[Stored entries]
*** Begin section ***

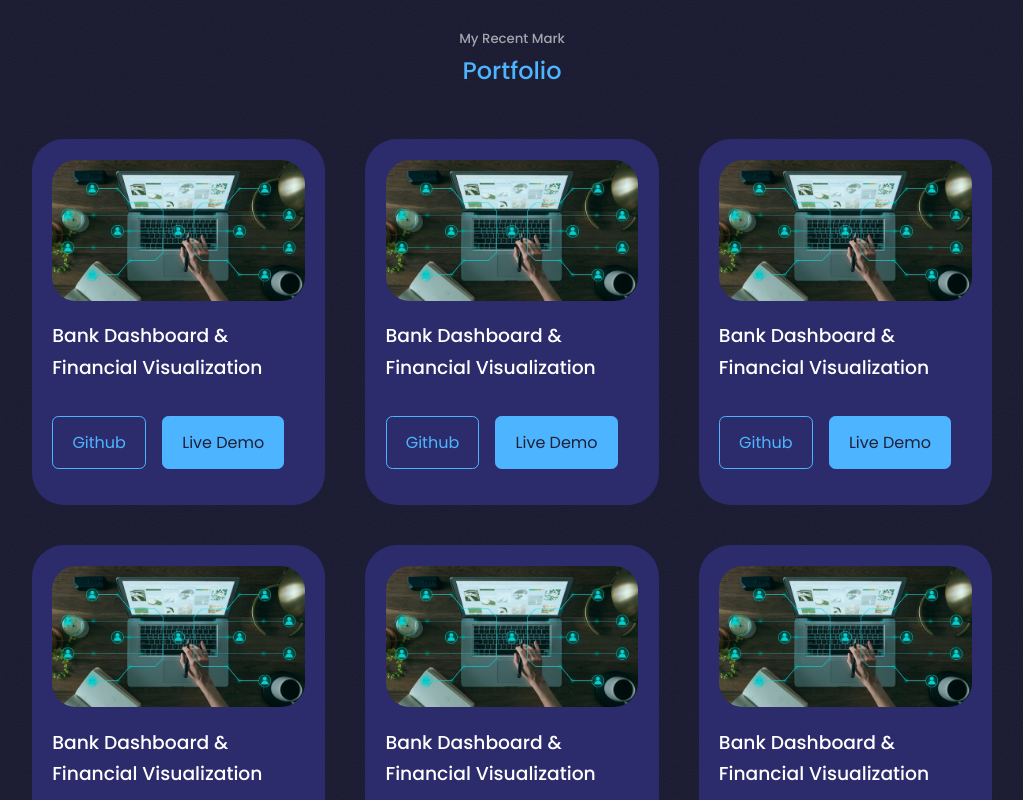
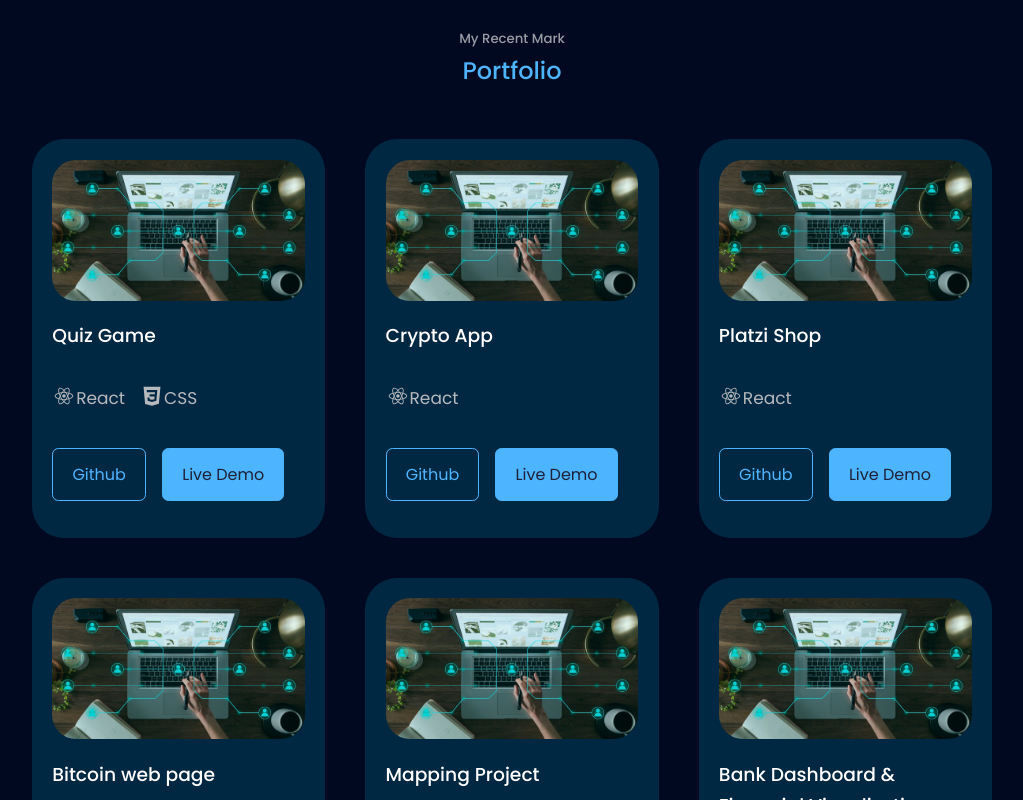
Before and after one commit to ElDev1/portfolio_web, a React (Create React App) app: page / in a window 1280 px wide. Shown: the part 900-1700 px from the top of the page, without its empty margins (128-1151 px from the left). Built offline with nearby package versions, Linux system fonts and the light colour scheme.

Commit message:
fixing some errors and styles

```diff
--- a/src/components/contact/Contact.jsx
+++ b/src/components/contact/Contact.jsx
@@ -40,6 +40,12 @@
             <h5>Devi Amaolo</h5>
             <a href="https://www.linkedin.com/in/devi-amaolo-773135161/" target="_blank">Contact me</a>
           </article>
+          <article className='contact_option'>
+            <AiOutlineLinkedin className='contact_option-icon' />
+            <h4>Linkedin</h4>
+            <h5>Devi Amaolo</h5>
+            <a href="https://www.linkedin.com/in/devi-amaolo-773135161/" target="_blank">Contact me</a>
+          </article>
         </div>
           <form ref={form} onSubmit={sendEmail}>
             <input type="text" name='name' placeholder='Your Full Name' required />
--- a/src/components/contact/contact.css
+++ b/src/components/contact/contact.css
@@ -1,3 +1,6 @@
+#contact {
+    padding-bottom: 5rem;
+}
 .container.contact_container {
     width:58%;
     display: grid;
--- a/src/components/footer/Footer.jsx
+++ b/src/components/footer/Footer.jsx
@@ -11,8 +11,8 @@
 
       <ul className="permalinks">
         <li><a href="#">Home</a></li>
-        <li><a href="portfolio">Portfolio</a></li>
-        <li><a href="contact">Contact</a></li>
+        <li><a href="#portfolio">Portfolio</a></li>
+        <li><a href="#contact">Contact</a></li>
       </ul>
 
       <div className="footer_socials">
--- a/src/components/nav/nav.css
+++ b/src/components/nav/nav.css
@@ -1,5 +1,5 @@
 nav {
-    background: rgba(0,0,0,0.3);
+    background: rgba(88, 88, 88, 0.3);
     width:max-content;
     display: block;
     padding: 0.7rem 1.7rem;
--- a/src/components/portfolio/Portfolio.jsx
+++ b/src/components/portfolio/Portfolio.jsx
@@ -1,58 +1,7 @@
 import React from 'react';
 import './portfolio.css';
-import IMG from '../../assets/portfolioExample.jpg'
-
-const data = [
-  {
-    id: 1,
-    image: IMG,
-    title: 'Bank Dashboard & Financial Visualization',
-    github: 'https://github.com',
-    demo: 'https://www.youtube.com/watch?v=_S7WEVLbQ-Y&ab_channel=FicLord'
-  },
-  {
-    id: 2,
-    image: IMG,
-    title: 'Bank Dashboard & Financial Visualization',
-    github: 'https://github.com',
-    demo: 'https://www.youtube.com/watch?v=_S7WEVLbQ-Y&ab_channel=FicLord'
-  },
-  {
-    id: 3,
-    image: IMG,
-    title: 'Bank Dashboard & Financial Visualization',
-    github: 'https://github.com',
-    demo: 'https://www.youtube.com/watch?v=_S7WEVLbQ-Y&ab_channel=FicLord'
-  },
-  {
-    id: 4,
-    image: IMG,
-    title: 'Bank Dashboard & Financial Visualization',
-    github: 'https://github.com',
-    demo: 'https://www.youtube.com/watch?v=_S7WEVLbQ-Y&ab_channel=FicLord'
-  },
-  {
-    id: 5,
-    image: IMG,
-    title: 'Bank Dashboard & Financial Visualization',
-    github: 'https://github.com',
-    demo: 'https://www.youtube.com/watch?v=_S7WEVLbQ-Y&ab_channel=FicLord'
-  },
-  {
-    id: 6,
-    image: IMG,
-    title: 'Bank Dashboard & Financial Visualization',
-    github: 'https://github.com',
-    demo: 'https://www.youtube.com/watch?v=_S7WEVLbQ-Y&ab_channel=FicLord'
-  },
-  {
-    id: 7,
-    image: IMG,
-    title: 'Bank Dashboard & Financial Visualization',
-    github: 'https://github.com',
-    demo: 'https://www.youtube.com/watch?v=_S7WEVLbQ-Y&ab_channel=FicLord'
-  }
-]
+//import IMG from '../../assets/portfolioExample.jpg'
+import { data } from './data';
 
 export const Portfolio = () => {
   return (
@@ -62,13 +11,23 @@
 
       <div className="container portfolio_container">
         {
-          data.map(({id, image, title, github, demo}) => {
+          data.map(({id, image, title, tecnologies, github, demo}) => {
             return (
               <article key={id} className='portfolio_item'>
                 <div className='portfolio_item-image'>
                   <img src={image} alt={title} />
                 </div>
                 <h3>{title}</h3>
+                <div className='portfolio_tecnologies'>
+                  {tecnologies.map((elem) => {
+                    return(
+                      <div className='portfolio_tecnologies-elements'>
+                        <elem.logo className='portfolio_tecnologies-logo'/>
+                        <p>{elem.name}</p>
+                      </div>
+                    )
+                  })}
+                </div>
                 <div className='portfolio_item-cta'>
                   <a href={github} className='btn' target='_blank'>Github</a>
                   <a href={demo} className='btn btn-primary' target='_blank'>Live Demo</a>
--- /dev/null
+++ b/src/components/portfolio/data.js
@@ -0,0 +1,89 @@
+import IMG from '../../assets/portfolioExample.jpg'
+import {DiReact} from 'react-icons/di';
+import {DiCss3} from 'react-icons/di';
+
+export const data = [
+    {
+      id: 1,
+      image: IMG,
+      title: 'Quiz Game',
+      tecnologies: [
+        {
+            name: 'React',
+            logo: DiReact
+        },
+        {
+            name: 'CSS',
+            logo: DiCss3
+        }
+
+      ],
+      github: 'https://github.com',
+      demo: 'https://www.youtube.com/watch?v=_S7WEVLbQ-Y&ab_channel=FicLord'
+    },
+    {
+        id: 2,
+        image: IMG,
+        title: 'Crypto App',
+        tecnologies: [
+          {
+              name: 'React',
+              logo: DiReact
+          }
+        ],
+        github: 'https://github.com',
+        demo: 'https://www.youtube.com/watch?v=_S7WEVLbQ-Y&ab_channel=FicLord'
+      },
+      {
+        id: 3,
+        image: IMG,
+        title: 'Platzi Shop',
+        tecnologies: [
+          {
+              name: 'React',
+              logo: DiReact
+          }
+        ],
+        github: 'https://github.com',
+        demo: 'https://www.youtube.com/watch?v=_S7WEVLbQ-Y&ab_channel=FicLord'
+      },
+      {
+        id: 4,
+        image: IMG,
+        title: 'Bitcoin web page',
+        tecnologies: [
+          {
+              name: 'React',
+              logo: DiReact
+          }
+        ],
+        github: 'https://github.com',
+        demo: 'https://www.youtube.com/watch?v=_S7WEVLbQ-Y&ab_channel=FicLord'
+      },
+      {
+        id: 5,
+        image: IMG,
+        title: 'Mapping Project',
+        tecnologies: [
+          {
+              name: 'React',
+              logo: DiReact
+          }
+        ],
+        github: 'https://github.com',
+        demo: 'https://www.youtube.com/watch?v=_S7WEVLbQ-Y&ab_channel=FicLord'
+      },
+      {
+        id: 5,
+        image: IMG,
+        title: 'Bank Dashboard & Financial Visualization\n',
+        tecnologies: [
+          {
+              name: 'React',
+              logo: DiReact
+          }
+        ],
+        github: 'https://github.com',
+        demo: 'https://www.youtube.com/watch?v=_S7WEVLbQ-Y&ab_channel=FicLord'
+      },
+  ]
--- a/src/components/portfolio/portfolio.css
+++ b/src/components/portfolio/portfolio.css
@@ -31,6 +31,20 @@
     gap: 1rem;
     margin-bottom: 1rem;
 }
+.portfolio_tecnologies {
+    display:flex;
+    margin-bottom: 35px;
+}
+.portfolio_tecnologies-elements {
+    display:flex;
+    margin-right: 15px;
+    font-size: 17px;
+    color: #b7babd;
+}
+.portfolio_tecnologies-logo {
+    font-size:1.5rem;
+
+}
 
 /* media queries */
 
--- a/src/index.css
+++ b/src/index.css
@@ -12,7 +12,8 @@
 
 :root {
     --color-bg: #1f1f38;
-    --color-bg-variant: #2c2c6c;
+    /* --color-bg-variant: #2c2c6c; */
+    --color-bg-variant: #002842;
     --color-primary: #4db5ff;
     --color-primary-variant: rgba(77, 181, 255, 0.4);
     --color-white: #fff;
@@ -35,10 +36,10 @@
 
 body {
     font-family: 'Poppins', sans-serif;
-    background: var(--color-bg);
+    background: #00091f;
     color: var(--color-white);
     line-height: 1.7;
-    background-image: url("./assets/egg-shell.png");
+    /* background-image: url("./assets/60-lines.png"); */
 }
 
 .container {
```
Also changed, not shown: src/assets/60-lines.png (added).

*** End section ***

**REQUIREMENT:**
Which lines of the records contain "href"? Show each of them.

**RESULT BELOW:**
             <a href="https://www.linkedin.com/in/devi-amaolo-773135161/" target="_blank">Contact me</a>
+            <a href="https://www.linkedin.com/in/devi-amaolo-773135161/" target="_blank">Contact me</a>
         <li><a href="#">Home</a></li>
-        <li><a href="portfolio">Portfolio</a></li>
-        <li><a href="contact">Contact</a></li>
+        <li><a href="#portfolio">Portfolio</a></li>
+        <li><a href="#contact">Contact</a></li>
                   <a href={github} className='btn' target='_blank'>Github</a>
                   <a href={demo} className='btn btn-primary' target='_blank'>Live Demo</a>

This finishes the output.